We observed that the wind always changed when Mrs. Pardiggle became the subject of conversation; and that it invariably interrupted Mr. Jarndyce, and prevented his going any farther, when he had remarked that there were two classes of charitable people: one, the people who did a little and made a great deal of noise; the other, the people who did a great deal and made no noise at all.
‘I’ll save you the trouble. Is my daughter a-washin? Yes, she is a-washin. Look at the water. Smell it! That’s wot we drinks. How do you like it, and what do you think of gin, instead! An’t my place dirty? Yes, it is dirty—it’s nat’rally dirty, and it’s nat’rally onwholesome; and we’ve had five dirty and onwholesome children, as is all dead infants, and so much the better for them, and for us besides. Have I read the little book wot you left? No, I an’t read the little book wot you left. There an’t nobody here as knows how to read it; and if there wos, it wouldn’t be suitable to me. It’s a book fit for a babby, and I’m not a babby.’
Mrs. Pardiggle, who had been regarding him through her spectacles with a forcible composure, calculated, I could not help thinking, to increase his antagonism, pulled out a good book, as if it were a constable’s staff, and took the whole family into custody. I mean into religious custody, of course; but she really did it, as if she were an inexorable moral Policeman carrying them all off to a station-house.
We were looking at one another, and at these two children, when there came into the room a very little girl, childish in figure but shrewd and older-looking in the face—pretty-faced too—wearing a womanly sort of bonnet much too large for her, and drying her bare arms on a womanly sort of apron. Her fingers were white and wrinkled with washing, and the soap-suds were yet smoking which she wiped off her arms. But for this, she might have been a child, playing at washing, and imitating a poor working-woman with a quick observation of the truth.
One other singularity was, that nobody with a mission—except Mr Quale, whose mission, as I think I have formerly said, was to be in ecstasies with everybody’s mission—cared at all for anybody’s mission. Mrs Pardiggle being as clear that the only one infallible course was her course of pouncing upon the poor, and applying benevolence to them like a strait-waistcoat; as Miss Wisk was that the only practical thing for the world was the emancipation of Woman from the thraldom of her Tyrant, Man. Mrs Jellyby, all the while, sat smiling at the limited vision that could see anything but Borrioboola-Gha.

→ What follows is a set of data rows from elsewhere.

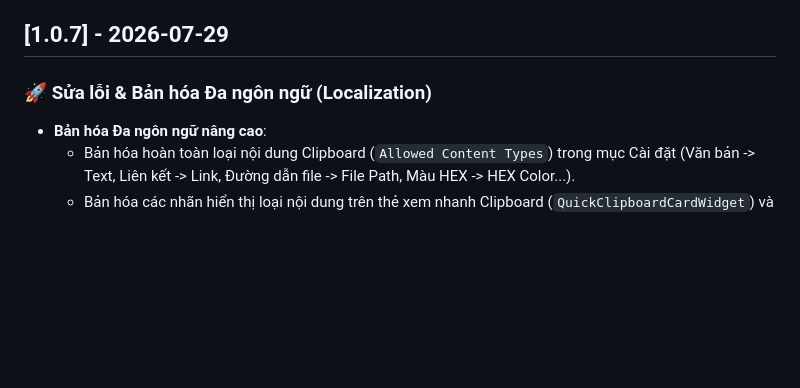
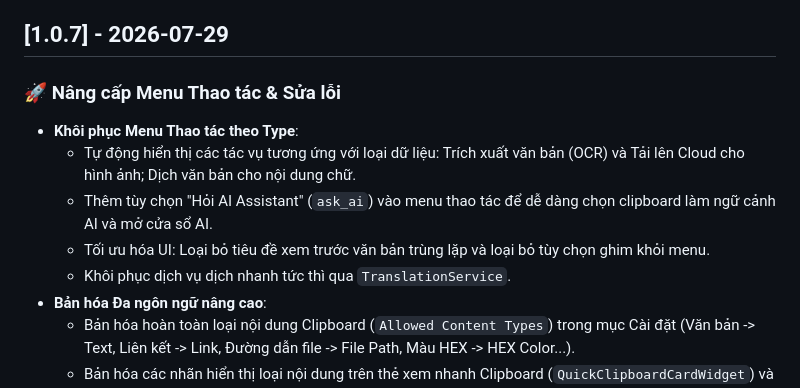
Before and after one commit to vqh2602/paste_plus, a Markdown page: CHANGELOG.md, the part around the change. GitHub-like rendering; blank space fills up the shorter version.

Commit message:
release: v1.0.7 - action menu restoration, AI option, fast translate and localization improvements

```diff
--- a/CHANGELOG.md
+++ b/CHANGELOG.md
@@ -4,7 +4,12 @@ Tất cả các thay đổi quan trọng của dự án **ClipFlow** sẽ đư
 
 ## [1.0.7] - 2026-07-29
 
-### 🚀 Sửa lỗi & Bản hóa Đa ngôn ngữ (Localization)
+### 🚀 Nâng cấp Menu Thao tác & Sửa lỗi
+- **Khôi phục Menu Thao tác theo Type**:
+  - Tự động hiển thị các tác vụ tương ứng với loại dữ liệu: Trích xuất văn bản (OCR) và Tải lên Cloud cho hình ảnh; Dịch văn bản cho nội dung chữ.
+  - Thêm tùy chọn "Hỏi AI Assistant" (`ask_ai`) vào menu thao tác để dễ dàng chọn clipboard làm ngữ cảnh AI và mở cửa sổ AI.
+  - Tối ưu hóa UI: Loại bỏ tiêu đề xem trước văn bản trùng lặp và loại bỏ tùy chọn ghim khỏi menu.
+  - Khôi phục dịch vụ dịch nhanh tức thì qua `TranslationService`.
 - **Bản hóa Đa ngôn ngữ nâng cao**:
   - Bản hóa hoàn toàn loại nội dung Clipboard (`Allowed Content Types`) trong mục Cài đặt (Văn bản -> Text, Liên kết -> Link, Đường dẫn file -> File Path, Màu HEX -> HEX Color...).
   - Bản hóa các nhãn hiển thị loại nội dung trên thẻ xem nhanh Clipboard (`QuickClipboardCardWidget`) và huy hiệu Markdown (`AiMarkdownContentWidget`).
```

I never shall forget those two seated side by side in the lantern’s light; Richard, all flush and fire and laughter, with the reins in his hand; Mr. Vholes, quite still, black-gloved, and buttoned up, looking at him as if he were looking at his prey and charming it. I have before me the whole picture of the warm dark night, the summer lightning, the dusty track of road closed in by hedgerows and high trees, the gaunt pale horse with his ears pricked up, and the driving away at speed to Jarndyce and Jarndyce.